The idea is to get a conversation going about what full-fledged negotiations would look like between Iran and the P-5 plus 1: the five permanent United Nations Security Council members (the United States, Britain, France, Russia, and China) plus Germany. The group's new proposal has been dubbed "freeze for freeze." Iran would have to stop all new nuclear activity, such as installing more centrifuges for uranium enrichment, and the P-5 plus 1 would halt consideration of new U.N. sanctions for a period of six weeks. Showing new flexibility, Secretary of State Condoleezza Rice explicitly signed off on the idea.

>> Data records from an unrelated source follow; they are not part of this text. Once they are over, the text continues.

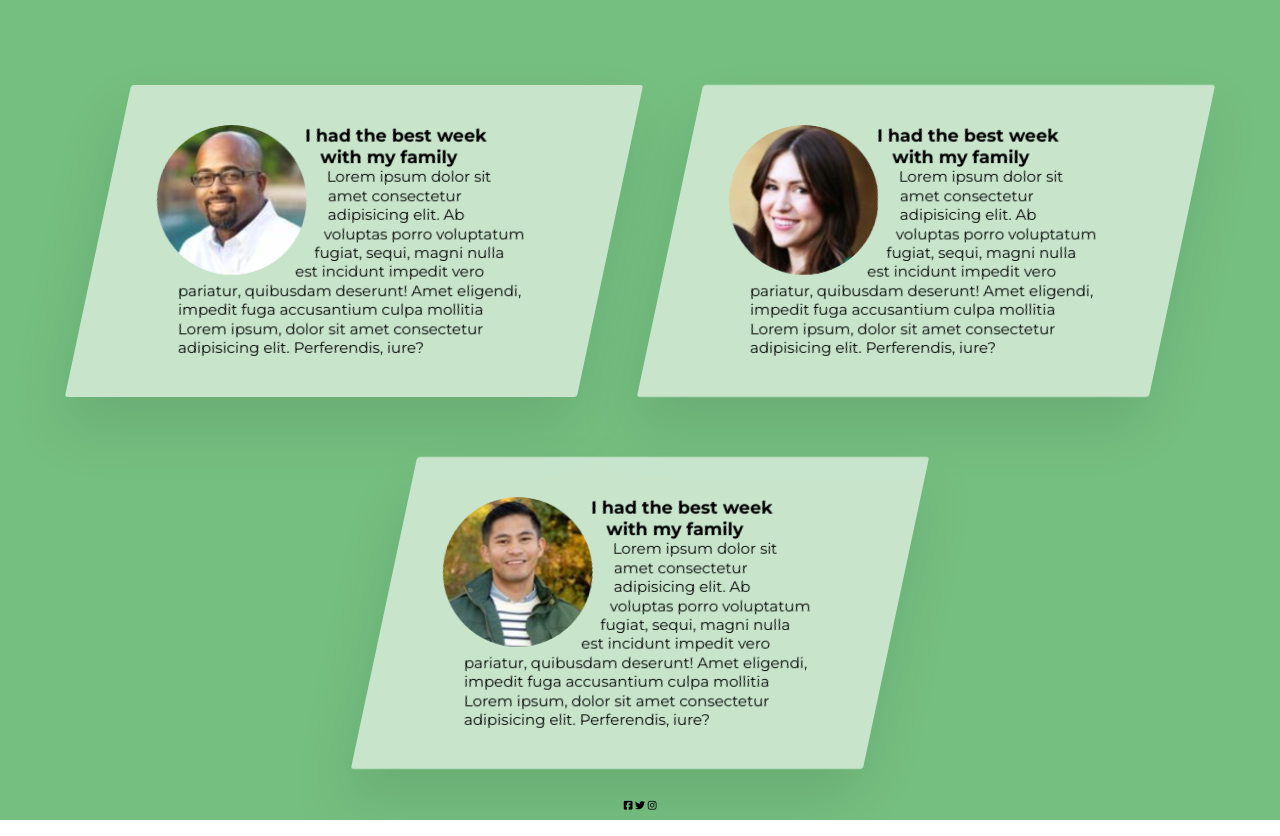
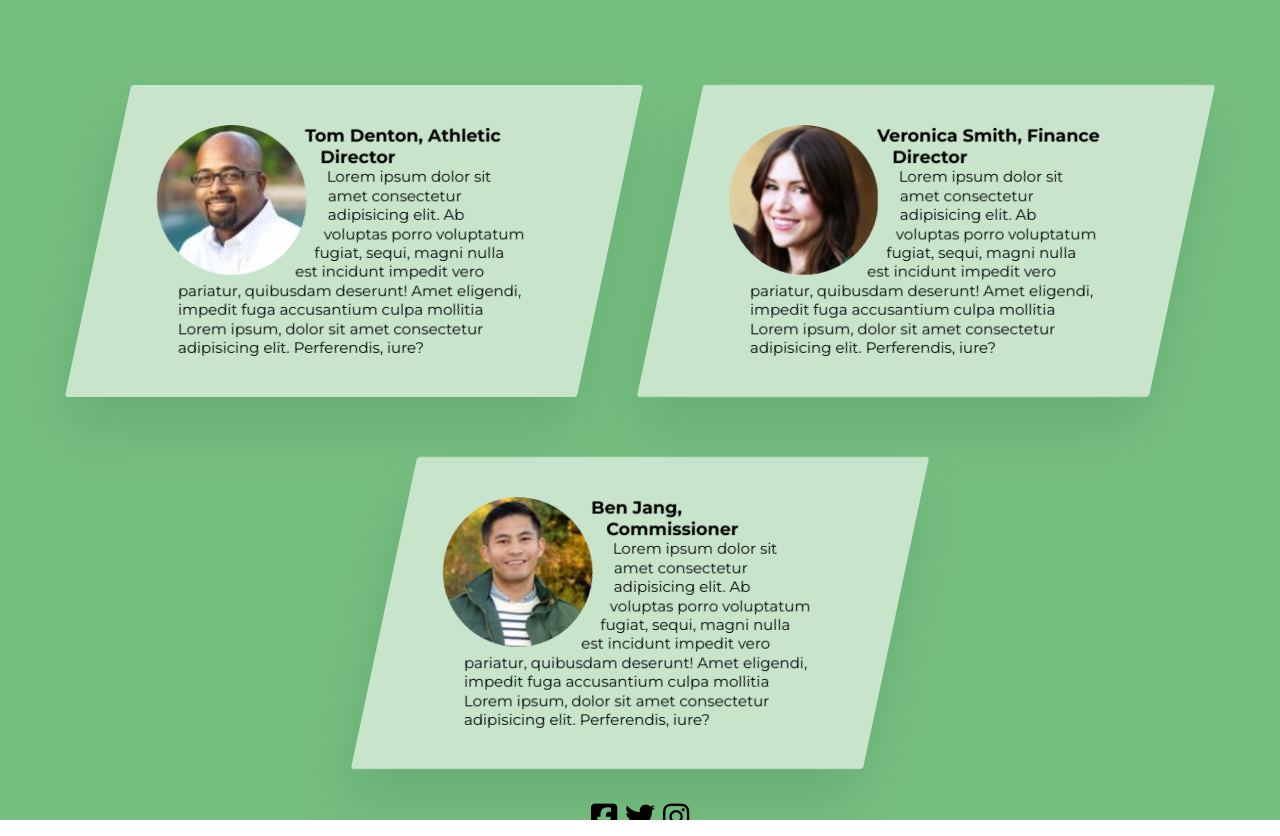
Before and after one commit to ZoltanSzokodi/Ubiqum-SoccerLeague, a plain HTML site: page index.html in a window 1280 px wide. Shown: the part 2020-2856 px from the top of the page. Drawn offline with Linux system fonts and the light colour scheme.

Commit message:
Minor changes in HTML content

```diff
--- a/index.html
+++ b/index.html
@@ -134,7 +134,7 @@
             <figcaption class="contact__caption">Tom Denton</figcaption>
           </figure>
           <div class="contact__text">
-            <h3 class="heading-tertiary u-margin-bottom-small">I had the best week with my family</h3>
+            <h3 class="heading-tertiary u-margin-bottom-small">Tom Denton, Athletic Director</h3>
             <p>
               Lorem ipsum dolor sit amet consectetur adipisicing elit. Ab voluptas porro voluptatum fugiat, sequi, magni
               nulla est incidunt impedit vero pariatur, quibusdam deserunt! Amet eligendi, impedit fuga accusantium
@@ -149,7 +149,7 @@
             <figcaption class="contact__caption">Veronica Smith</figcaption>
           </figure>
           <div class="contact__text">
-            <h3 class="heading-tertiary u-margin-bottom-small">I had the best week with my family</h3>
+            <h3 class="heading-tertiary u-margin-bottom-small">Veronica Smith, Finance Director</h3>
             <p>
               Lorem ipsum dolor sit amet consectetur adipisicing elit. Ab voluptas porro voluptatum fugiat, sequi, magni
               nulla est incidunt impedit vero pariatur, quibusdam deserunt! Amet eligendi, impedit fuga accusantium
@@ -164,7 +164,7 @@
             <figcaption class="contact__caption">Ben Jang</figcaption>
           </figure>
           <div class="contact__text">
-            <h3 class="heading-tertiary u-margin-bottom-small">I had the best week with my family</h3>
+            <h3 class="heading-tertiary u-margin-bottom-small">Ben Jang, Commissioner</h3>
             <p>
               Lorem ipsum dolor sit amet consectetur adipisicing elit. Ab voluptas porro voluptatum fugiat, sequi, magni
               nulla est incidunt impedit vero pariatur, quibusdam deserunt! Amet eligendi, impedit fuga accusantium
--- a/styles/main.css
+++ b/styles/main.css
@@ -285,6 +285,11 @@
   top: 15%;
   left: 3%;
   height: 20rem;
+  transition: 2s;
+}
+
+.showcase-logo:hover {
+  transform: rotate(720deg);
 }
 
 .showcase-logo img {
@@ -514,9 +519,6 @@
   font-size: 1.5rem;
 }  */
 
-
-
-
 /* .contact-details-list {
   font-size: 1.6rem;
 }
@@ -524,10 +526,6 @@
 .contact-details-list li {
   list-style: none;
 }
-
-.contact-social-media {
-  font-size: 7rem;
-} */
 
 /* CONTACT CARDS */
 
@@ -586,3 +584,7 @@
   transform: scale(1.1);
   filter: blur(3px) brightness(80%);
 }
+
+.contact-social-media {
+  font-size: 3rem;
+} */
```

State Department officials call it a short-term, interim step with the aim of getting Iran to the bargaining table. Once there, as the group has demanded all along, Iran is supposed to suspend all its nuclear work for the duration of negotiations, while the Security Council would suspend its sanctions.
"We have seen some positive remarks," says one official. But whether Iran would be willing to comply and reverse its position on an issue ballyhooed as a national cause remains in deep doubt.
The negotiating group has sweetened the incentives Iran would receive in a future nuclear deal, acknowledging not only that Iran has a right to develop peaceful nuclear energy but that it would receive technical and financial help for proliferation-resistant light-water reactors. The official at State calls the package "generous" and says the administration remains committed to a diplomatic resolution.
Tehran is showing unaccustomed interest, if vaguely. Iranian Foreign Minister Manouchehr Mottaki told American journalists in New York this month that he sees potential for new talks and that the proposal from the United States and its negotiating partners was being closely examined. Ali Akbar Velayati, the foreign policy adviser to Iran's supreme spiritual leader, has publicly urged accepting negotiations. His boss, Ayatollah Ali Khamenei, is Iran's ultimate authority on foreign and defense policy—not the country's president, Mahmoud Ahmadinejad.
"His [Ahmadinejad's] influence on the nuclear file has waned, and Khamenei is firmly in charge," says Karim Sadjadpour, an Iran specialist at the Carnegie Endowment for International Peace.
Indeed, Khamenei's hand may be behind the perplexing pairing of modest Iranian overtures with the blunt warnings against an attack on Iran's nuclear facilities by either the United States or Israel that accompanied the missile firings in early July. The main impulse behind the Iranian test-firings seemed to be to deter any attack rather than to advance its military capabilities. One Revolutionary Guards official allied with Khamenei vowed that if there were a strike on Iran, "Tel Aviv and U.S. naval fleet in the Persian Gulf will be the first targets which will be set on fire in Iran's crushing response."